Crews Stabilizing Hanford Waste Storage Tunnel

Trucks carry engineered grout from a nearby batch plant to the PUREX Plant Tunnel 2, where pumps insert the grout using piping connected to existing openings in the top of the tunnel. Courtesy photo
A mobile batch plant near PUREX Plant Tunnel 2 will mix approximately 43,000 cubic yards of grout to stabilize the tunnel. Courtesy photo
DOE News:
RICHLAND, Wash. Trucks are delivering engineered grout to stabilize a waste storage tunnel on the Hanford Site.
Last week, EM’s Richland Operations Office (RL) authorized contractor CH2M HILL Plateau Remediation Company (CHPRC) to begin filling Tunnel 2 at the Plutonium Uranium Extraction (PUREX) Plant.

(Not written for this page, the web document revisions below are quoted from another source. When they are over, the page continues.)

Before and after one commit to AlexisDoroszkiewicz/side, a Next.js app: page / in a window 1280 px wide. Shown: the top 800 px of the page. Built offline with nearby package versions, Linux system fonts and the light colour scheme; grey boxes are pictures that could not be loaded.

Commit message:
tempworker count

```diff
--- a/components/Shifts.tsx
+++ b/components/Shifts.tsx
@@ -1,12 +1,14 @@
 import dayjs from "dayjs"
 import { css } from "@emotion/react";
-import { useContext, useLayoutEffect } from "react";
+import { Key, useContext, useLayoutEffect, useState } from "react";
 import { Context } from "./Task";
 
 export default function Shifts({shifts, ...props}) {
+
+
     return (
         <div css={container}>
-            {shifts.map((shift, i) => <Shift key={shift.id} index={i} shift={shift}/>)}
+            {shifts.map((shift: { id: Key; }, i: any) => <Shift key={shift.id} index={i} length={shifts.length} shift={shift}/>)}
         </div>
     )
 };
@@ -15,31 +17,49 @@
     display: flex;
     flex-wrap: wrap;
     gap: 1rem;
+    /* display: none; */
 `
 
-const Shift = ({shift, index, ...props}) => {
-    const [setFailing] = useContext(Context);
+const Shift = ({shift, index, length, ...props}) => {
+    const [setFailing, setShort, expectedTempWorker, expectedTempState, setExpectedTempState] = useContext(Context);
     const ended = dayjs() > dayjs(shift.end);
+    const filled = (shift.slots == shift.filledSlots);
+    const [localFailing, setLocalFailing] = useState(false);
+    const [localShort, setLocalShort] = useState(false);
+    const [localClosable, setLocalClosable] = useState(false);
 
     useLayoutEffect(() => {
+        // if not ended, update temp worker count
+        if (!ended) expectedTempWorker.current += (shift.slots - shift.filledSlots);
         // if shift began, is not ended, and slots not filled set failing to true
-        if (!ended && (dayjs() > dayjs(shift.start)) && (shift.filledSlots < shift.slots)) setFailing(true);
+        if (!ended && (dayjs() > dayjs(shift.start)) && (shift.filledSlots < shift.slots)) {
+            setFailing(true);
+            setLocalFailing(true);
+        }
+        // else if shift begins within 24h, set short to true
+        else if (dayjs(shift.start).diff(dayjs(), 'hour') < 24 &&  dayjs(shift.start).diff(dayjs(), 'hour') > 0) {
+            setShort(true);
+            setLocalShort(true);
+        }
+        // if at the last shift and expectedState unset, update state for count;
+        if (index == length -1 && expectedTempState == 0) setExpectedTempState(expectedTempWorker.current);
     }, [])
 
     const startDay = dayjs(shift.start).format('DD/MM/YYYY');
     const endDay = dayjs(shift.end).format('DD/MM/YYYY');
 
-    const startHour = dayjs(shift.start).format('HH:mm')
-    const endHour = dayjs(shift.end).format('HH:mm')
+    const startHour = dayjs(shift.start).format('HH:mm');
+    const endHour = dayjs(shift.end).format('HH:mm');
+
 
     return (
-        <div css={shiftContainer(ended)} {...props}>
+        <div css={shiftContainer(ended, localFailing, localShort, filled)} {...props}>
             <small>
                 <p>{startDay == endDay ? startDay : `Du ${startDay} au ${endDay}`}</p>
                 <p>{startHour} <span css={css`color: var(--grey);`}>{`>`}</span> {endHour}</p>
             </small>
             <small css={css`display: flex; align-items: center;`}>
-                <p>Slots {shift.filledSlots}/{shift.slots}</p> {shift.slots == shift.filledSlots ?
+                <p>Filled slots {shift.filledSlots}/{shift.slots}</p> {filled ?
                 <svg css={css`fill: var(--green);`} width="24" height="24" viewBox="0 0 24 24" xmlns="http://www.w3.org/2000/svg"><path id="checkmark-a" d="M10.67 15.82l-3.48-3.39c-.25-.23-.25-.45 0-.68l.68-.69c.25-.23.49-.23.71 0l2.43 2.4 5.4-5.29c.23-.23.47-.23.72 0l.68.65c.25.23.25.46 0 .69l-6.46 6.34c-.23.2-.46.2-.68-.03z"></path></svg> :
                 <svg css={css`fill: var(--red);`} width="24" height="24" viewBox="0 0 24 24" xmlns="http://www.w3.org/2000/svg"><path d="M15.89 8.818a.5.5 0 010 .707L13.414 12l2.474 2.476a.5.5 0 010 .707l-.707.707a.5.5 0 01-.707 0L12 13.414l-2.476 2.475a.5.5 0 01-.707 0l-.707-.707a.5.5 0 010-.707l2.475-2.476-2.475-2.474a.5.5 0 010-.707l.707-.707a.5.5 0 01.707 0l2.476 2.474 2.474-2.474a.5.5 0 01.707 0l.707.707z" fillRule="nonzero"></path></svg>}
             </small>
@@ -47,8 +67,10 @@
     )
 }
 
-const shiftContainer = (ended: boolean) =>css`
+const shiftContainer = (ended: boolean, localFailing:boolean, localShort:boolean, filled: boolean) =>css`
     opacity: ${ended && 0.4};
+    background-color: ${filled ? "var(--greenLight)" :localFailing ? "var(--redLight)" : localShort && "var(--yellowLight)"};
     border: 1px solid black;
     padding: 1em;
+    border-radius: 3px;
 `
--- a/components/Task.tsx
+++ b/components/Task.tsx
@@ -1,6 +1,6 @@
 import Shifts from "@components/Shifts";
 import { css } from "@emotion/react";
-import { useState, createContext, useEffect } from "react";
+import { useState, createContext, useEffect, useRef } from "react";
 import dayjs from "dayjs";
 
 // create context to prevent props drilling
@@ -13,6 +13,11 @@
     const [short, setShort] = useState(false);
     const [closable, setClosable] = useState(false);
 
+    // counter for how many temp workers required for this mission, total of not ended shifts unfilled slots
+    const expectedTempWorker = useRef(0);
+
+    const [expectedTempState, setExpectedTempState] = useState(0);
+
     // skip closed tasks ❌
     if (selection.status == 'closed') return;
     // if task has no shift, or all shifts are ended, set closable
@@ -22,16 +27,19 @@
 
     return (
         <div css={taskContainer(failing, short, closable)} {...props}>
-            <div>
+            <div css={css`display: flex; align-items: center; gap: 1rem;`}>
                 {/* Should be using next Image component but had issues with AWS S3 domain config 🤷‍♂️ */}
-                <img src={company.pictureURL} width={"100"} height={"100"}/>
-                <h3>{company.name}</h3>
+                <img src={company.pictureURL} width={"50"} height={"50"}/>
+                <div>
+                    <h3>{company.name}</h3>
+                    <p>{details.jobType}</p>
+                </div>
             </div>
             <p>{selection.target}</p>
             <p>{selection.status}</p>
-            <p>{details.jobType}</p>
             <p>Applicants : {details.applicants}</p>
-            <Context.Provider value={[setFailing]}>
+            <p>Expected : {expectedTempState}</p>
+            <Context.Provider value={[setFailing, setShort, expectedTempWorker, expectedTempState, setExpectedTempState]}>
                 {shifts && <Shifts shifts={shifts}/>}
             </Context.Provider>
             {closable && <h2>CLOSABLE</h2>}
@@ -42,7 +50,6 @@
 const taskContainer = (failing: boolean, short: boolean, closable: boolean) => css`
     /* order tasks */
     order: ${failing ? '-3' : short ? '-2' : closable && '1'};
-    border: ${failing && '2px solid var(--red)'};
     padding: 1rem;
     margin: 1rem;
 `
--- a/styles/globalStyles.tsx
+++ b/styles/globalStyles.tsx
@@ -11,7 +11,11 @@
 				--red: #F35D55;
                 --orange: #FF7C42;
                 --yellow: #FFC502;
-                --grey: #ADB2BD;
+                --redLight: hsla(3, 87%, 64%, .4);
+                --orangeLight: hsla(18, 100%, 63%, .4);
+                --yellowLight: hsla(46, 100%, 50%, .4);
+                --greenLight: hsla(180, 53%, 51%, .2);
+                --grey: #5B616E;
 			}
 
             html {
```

PUREX Tunnel 2 is at risk of collapse, as documented in an engineering evaluation performed after PUREX Tunnel 1 collapsed in May 2017. The risk of collapse was further documented following video camera inspections from February through April 2018 that showed corrosion of steel support beams and brackets in Tunnel 2.  

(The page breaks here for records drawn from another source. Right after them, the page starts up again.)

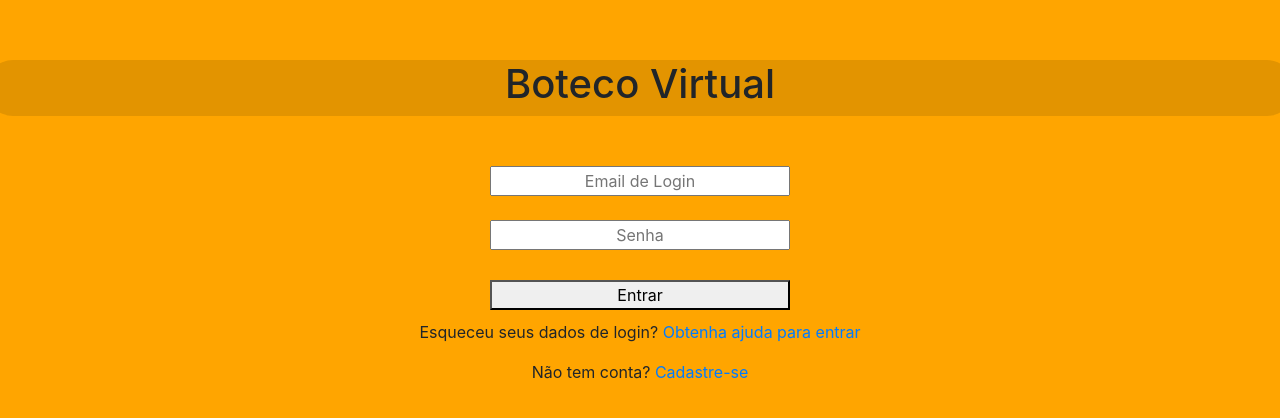
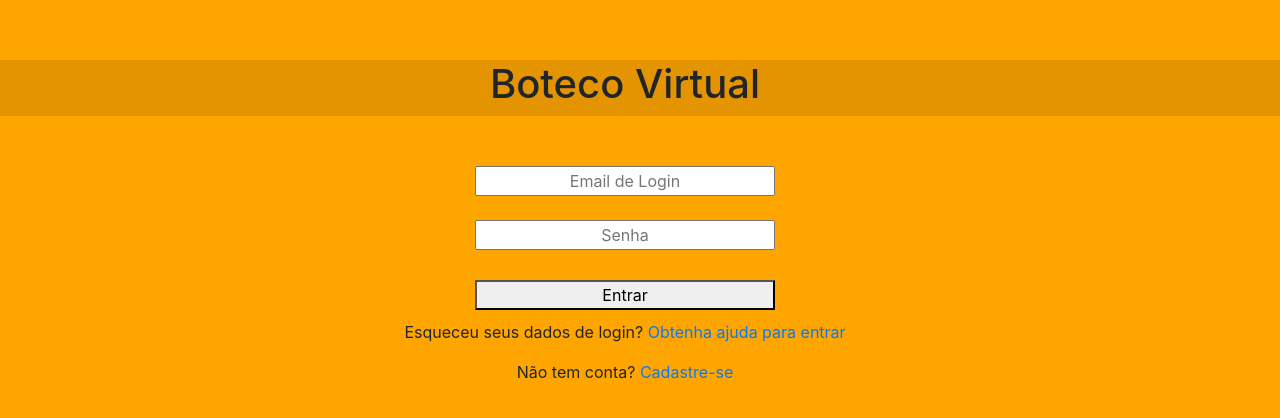
Before and after one commit to Buteco-trabalho/projetoQueroBar, a plain HTML site: page Login/html/index.html in a window 1280 px wide. Shown: the part 140-558 px from the top of the page. Drawn offline with nearby package versions, Linux system fonts and the light colour scheme.

```diff
--- a/Login/styles/style.css
+++ b/Login/styles/style.css
@@ -6,7 +6,10 @@
     text-align: center;
     margin-bottom: 50px;
     background-color: rgba(223, 145, 0, 0.856);
-    border-radius: 100px;
+    margin-left: 15px;
+}
+.titulo h1{
+    margin-right: 30px;
 }
 .login{
     text-align: center;
@@ -29,3 +32,6 @@
 .cadastro{
     text-align: center;
 }
+section{
+    max-width: 100%;
+}
```
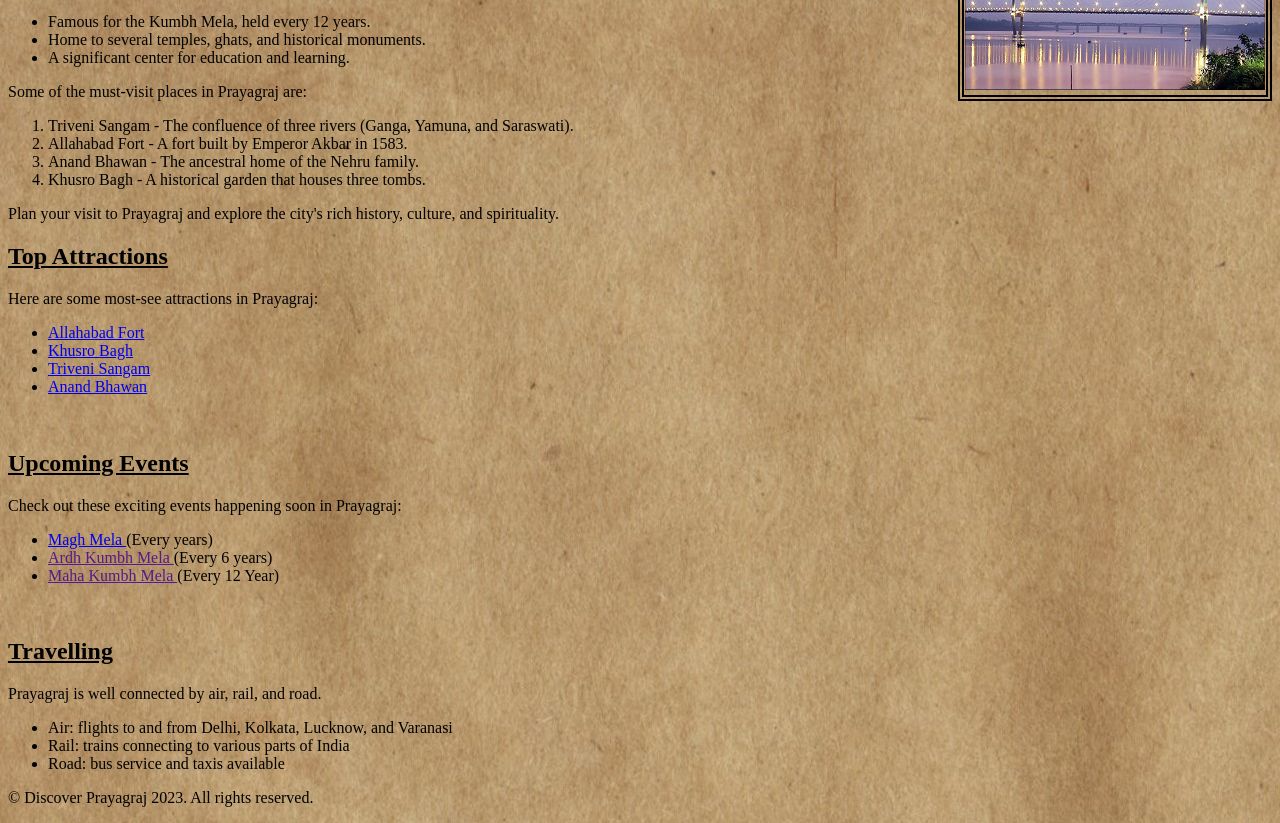
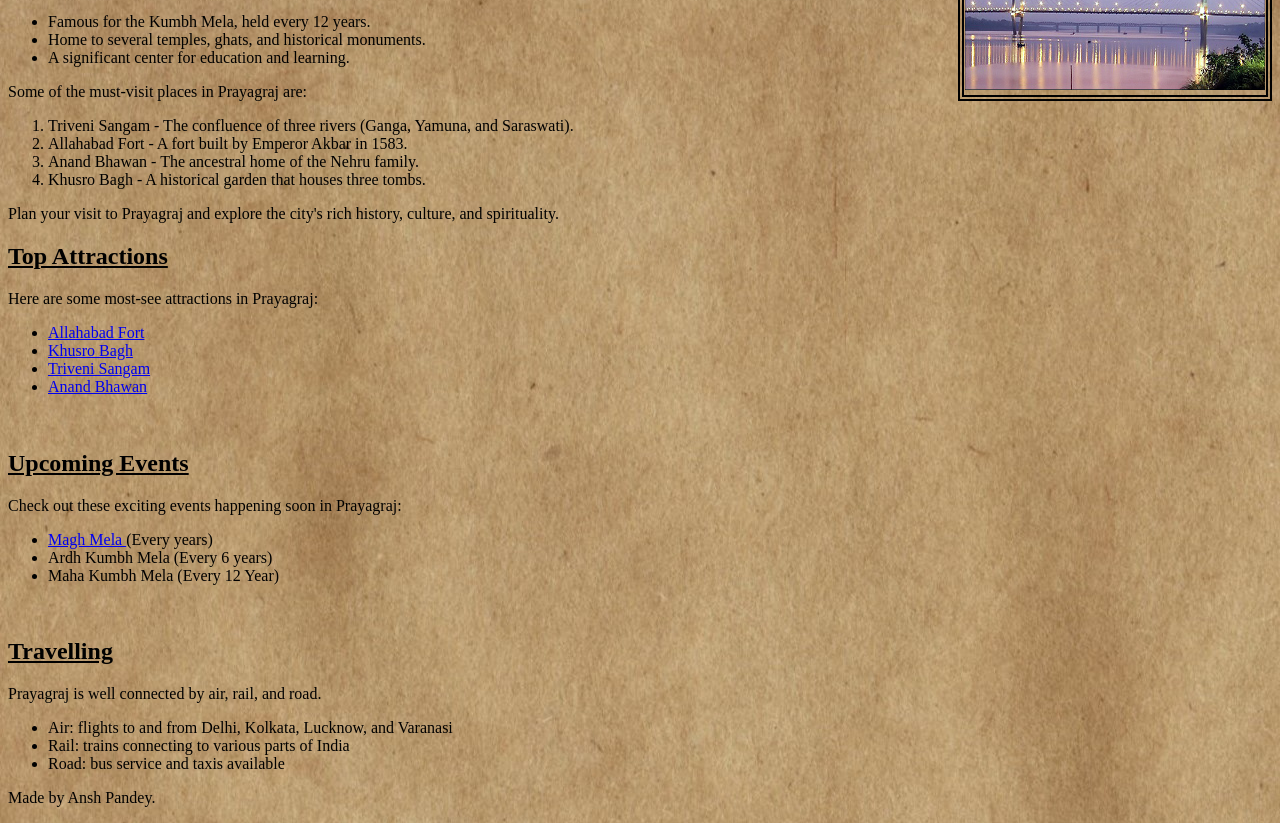
Before and after one commit to Rammbler/all, a plain HTML site: page index.html in a window 1280 px wide. Shown: the part 119-942 px from the top of the page. Drawn offline with Linux system fonts and the light colour scheme.

Commit message:
Update index.html
......

```diff
--- a/index.html
+++ b/index.html
@@ -61,8 +61,8 @@
             <p style="color: black;">Check out these exciting events happening soon in Prayagraj:</p>
             <ul style="color:black;">
                 <li><a href="maghmela.html">Magh Mela </a>(Every years)</li>
-                <li><a href="">Ardh Kumbh Mela </a>(Every 6 years)</li>
-                <li><a href="">Maha Kumbh Mela </a>(Every 12 Year)</li>
+                <li>Ardh Kumbh Mela (Every 6 years)</li>
+                <li>Maha Kumbh Mela (Every 12 Year)</li>
 
             </ul>
 
@@ -77,7 +77,7 @@
             </ul>
 
     <footer class="site-footer">
-        <p style="color: black;">&copy; Discover Prayagraj 2023. All rights reserved.</p>
+        <p style="color: black;">Made by Ansh Pandey.</p>
     </footer>
 </body>
 </html>
```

“Grout placement will protect workers, the public, and the environment, while not precluding future options for disposition,” said Al Farabee, RL project director for waste management.
It will take an estimated 5,000 truck trips to haul 43,000 cubic yards of grout to fill the 1,688-foot-long Tunnel 2. To reduce impact to site traffic, a nearby mobile batch plant mixes the grout.
Cameras and lights recently installed in Tunnel 2 help crews monitor the flow of the grout. This video explains the tunnel stabilization project.
“Thank you to everyone at CHPRC for helping to ensure we were ready to place grout,” said Mark Wright, vice president of CHPRC’s project technical services. “From purchasing, to environmental planning, engineering and radiological control — everyone across our company helped ensure a smooth, safe start to this important risk reduction effort.”
Stabilization is scheduled for completion in early 2019.
Lights and cameras recently installed inside the PUREX Plant Tunnel 2 allow workers to monitor the grout flowing into the tunnel. Courtesy photo